YOUR ASSIGNMENT
Could you copy every entry exactly, dropping the pictures?

DATASET RECORDS
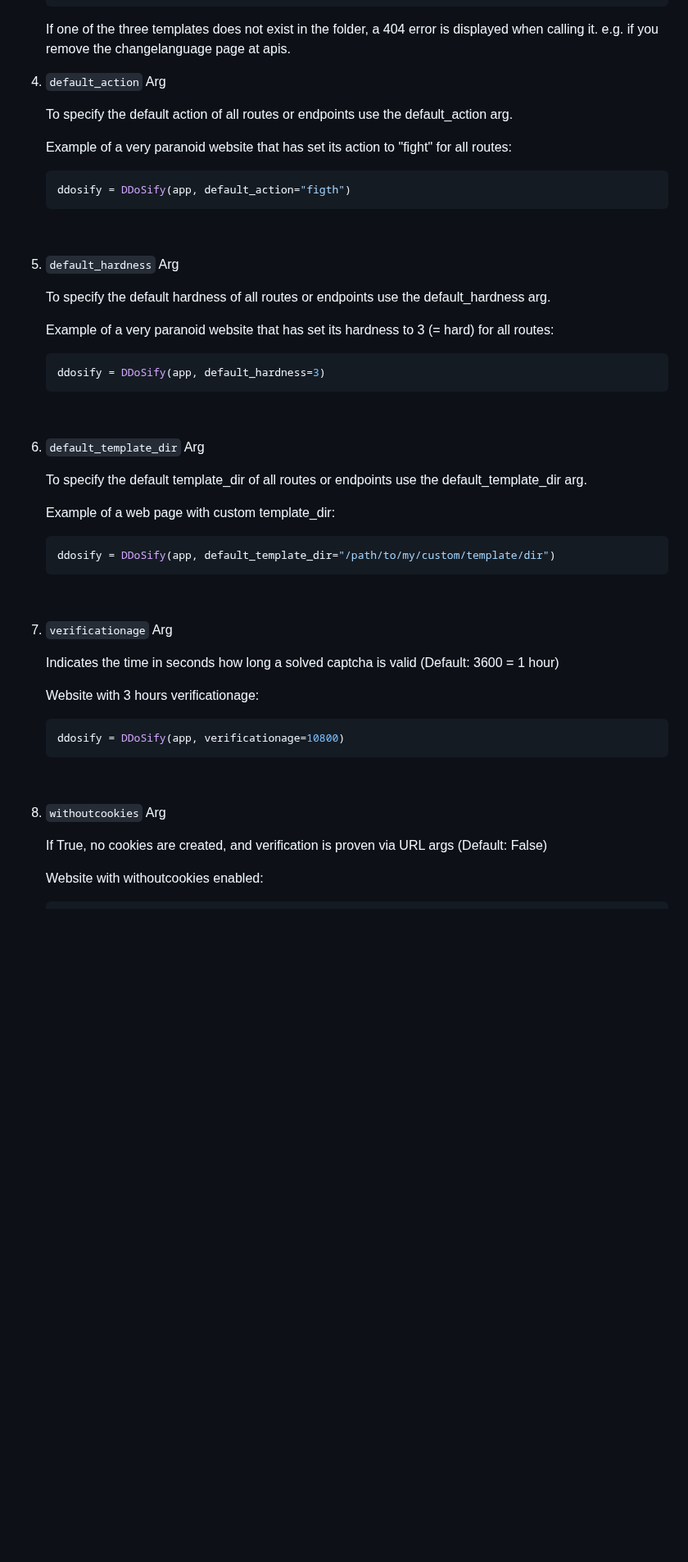
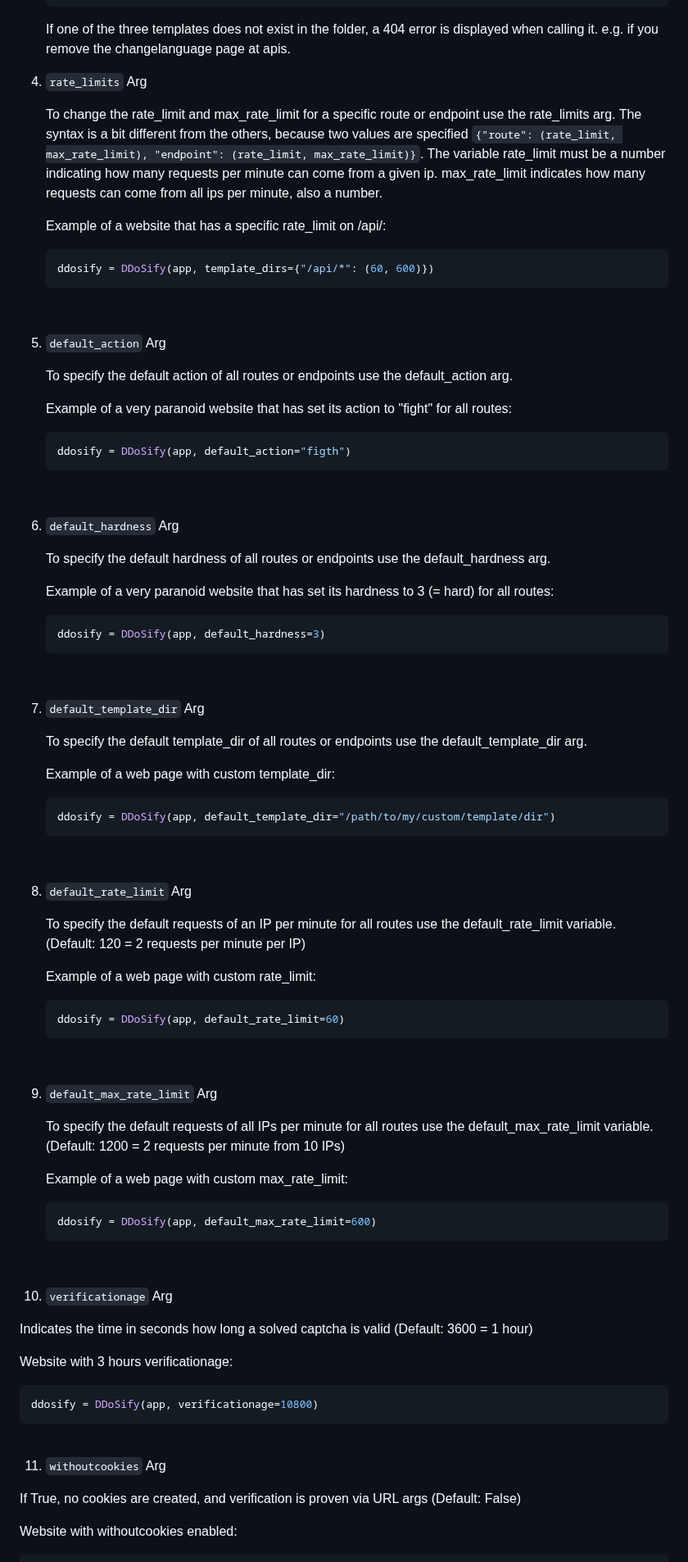
Before and after one commit to tn3w/flask_Captchaify, a Markdown page: README.md, the part around one of its changes. Shown at 82% size. Rendered like a GitHub page; blank space fills up the shorter version.

````diff
--- a/README.md
+++ b/README.md
@@ -130,7 +130,18 @@ For more information, see the sample code above.
    If one of the three templates does not exist in the folder, a 404 error is displayed when calling it. e.g. if you remove the changelanguage page at apis.
    <br>
 
-4. `default_action` Arg
+4. `rate_limits` Arg
+
+   To change the rate_limit and max_rate_limit for a specific route or endpoint use the rate_limits arg.
+   The syntax is a bit different from the others, because two values are specified `{"route": (rate_limit, max_rate_limit), "endpoint": (rate_limit, max_rate_limit)}`. The variable rate_limit must be a number indicating how many requests per minute can come from a given ip. max_rate_limit indicates how many requests can come from all ips per minute, also a number.
+
+   Example of a website that has a specific rate_limit on /api/:
+   ```python
+   ddosify = DDoSify(app, template_dirs={"/api/*": (60, 600)})
+   ```
+   <br>
+
+5. `default_action` Arg
 
    To specify the default action of all routes or endpoints use the default_action arg.
 
@@ -140,7 +151,7 @@ For more information, see the sample code above.
    ```
    <br>
 
-5. `default_hardness` Arg
+6. `default_hardness` Arg
 
    To specify the default hardness of all routes or endpoints use the default_hardness arg.
 
@@ -150,7 +161,7 @@ For more information, see the sample code above.
    ```
    <br>
 
-6. `default_template_dir` Arg
+7. `default_template_dir` Arg
 
    To specify the default template_dir of all routes or endpoints use the default_template_dir arg.
 
@@ -160,7 +171,27 @@ For more information, see the sample code above.
    ```
    <br>
 
-7. `verificationage` Arg
+8. `default_rate_limit` Arg
+
+   To specify the default requests of an IP per minute for all routes use the default_rate_limit variable. (Default: 120 = 2 requests per minute per IP)
+
+   Example of a web page with custom rate_limit:
+   ```python
+   ddosify = DDoSify(app, default_rate_limit=60)
+   ```
+   <br>
+
+9. `default_max_rate_limit` Arg
+
+   To specify the default requests of all IPs per minute for all routes use the default_max_rate_limit variable. (Default: 1200 = 2 requests per minute from 10 IPs)
+
+   Example of a web page with custom max_rate_limit:
+   ```python
+   ddosify = DDoSify(app, default_max_rate_limit=600)
+   ```
+   <br>
+
+10. `verificationage` Arg
 
    Indicates the time in seconds how long a solved captcha is valid (Default: 3600 = 1 hour)
 
@@ -170,7 +201,7 @@ For more information, see the sample code above.
    ```
    <br>
 
-8. `withoutcookies` Arg
+11. `withoutcookies` Arg
 
    If True, no cookies are created, and verification is proven via URL args (Default: False)
 
````
Also changed, not shown: other parts of README.md (+2 -2 lines).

RESPONSE AREA
Before and after one commit to tn3w/flask_Captchaify, a Markdown page: README.md, the part around one of its changes. Shown at 82% size. Rendered like a GitHub page; blank space fills up the shorter version.

````diff
--- a/README.md
+++ b/README.md
@@ -130,7 +130,18 @@ For more information, see the sample code above.
    If one of the three templates does not exist in the folder, a 404 error is displayed when calling it. e.g. if you remove the changelanguage page at apis.
    <br>
 
-4. `default_action` Arg
+4. `rate_limits` Arg
+
+   To change the rate_limit and max_rate_limit for a specific route or endpoint use the rate_limits arg.
+   The syntax is a bit different from the others, because two values are specified `{"route": (rate_limit, max_rate_limit), "endpoint": (rate_limit, max_rate_limit)}`. The variable rate_limit must be a number indicating how many requests per minute can come from a given ip. max_rate_limit indicates how many requests can come from all ips per minute, also a number.
+
+   Example of a website that has a specific rate_limit on /api/:
+   ```python
+   ddosify = DDoSify(app, template_dirs={"/api/*": (60, 600)})
+   ```
+   <br>
+
+5. `default_action` Arg
 
    To specify the default action of all routes or endpoints use the default_action arg.
 
@@ -140,7 +151,7 @@ For more information, see the sample code above.
    ```
    <br>
 
-5. `default_hardness` Arg
+6. `default_hardness` Arg
 
    To specify the default hardness of all routes or endpoints use the default_hardness arg.
 
@@ -150,7 +161,7 @@ For more information, see the sample code above.
    ```
    <br>
 
-6. `default_template_dir` Arg
+7. `default_template_dir` Arg
 
    To specify the default template_dir of all routes or endpoints use the default_template_dir arg.
 
@@ -160,7 +171,27 @@ For more information, see the sample code above.
    ```
    <br>
 
-7. `verificationage` Arg
+8. `default_rate_limit` Arg
+
+   To specify the default requests of an IP per minute for all routes use the default_rate_limit variable. (Default: 120 = 2 requests per minute per IP)
+
+   Example of a web page with custom rate_limit:
+   ```python
+   ddosify = DDoSify(app, default_rate_limit=60)
+   ```
+   <br>
+
+9. `default_max_rate_limit` Arg
+
+   To specify the default requests of all IPs per minute for all routes use the default_max_rate_limit variable. (Default: 1200 = 2 requests per minute from 10 IPs)
+
+   Example of a web page with custom max_rate_limit:
+   ```python
+   ddosify = DDoSify(app, default_max_rate_limit=600)
+   ```
+   <br>
+
+10. `verificationage` Arg
 
    Indicates the time in seconds how long a solved captcha is valid (Default: 3600 = 1 hour)
 
@@ -170,7 +201,7 @@ For more information, see the sample code above.
    ```
    <br>
 
-8. `withoutcookies` Arg
+11. `withoutcookies` Arg
 
    If True, no cookies are created, and verification is proven via URL args (Default: False)
 
````
Also changed, not shown: other parts of README.md (+2 -2 lines).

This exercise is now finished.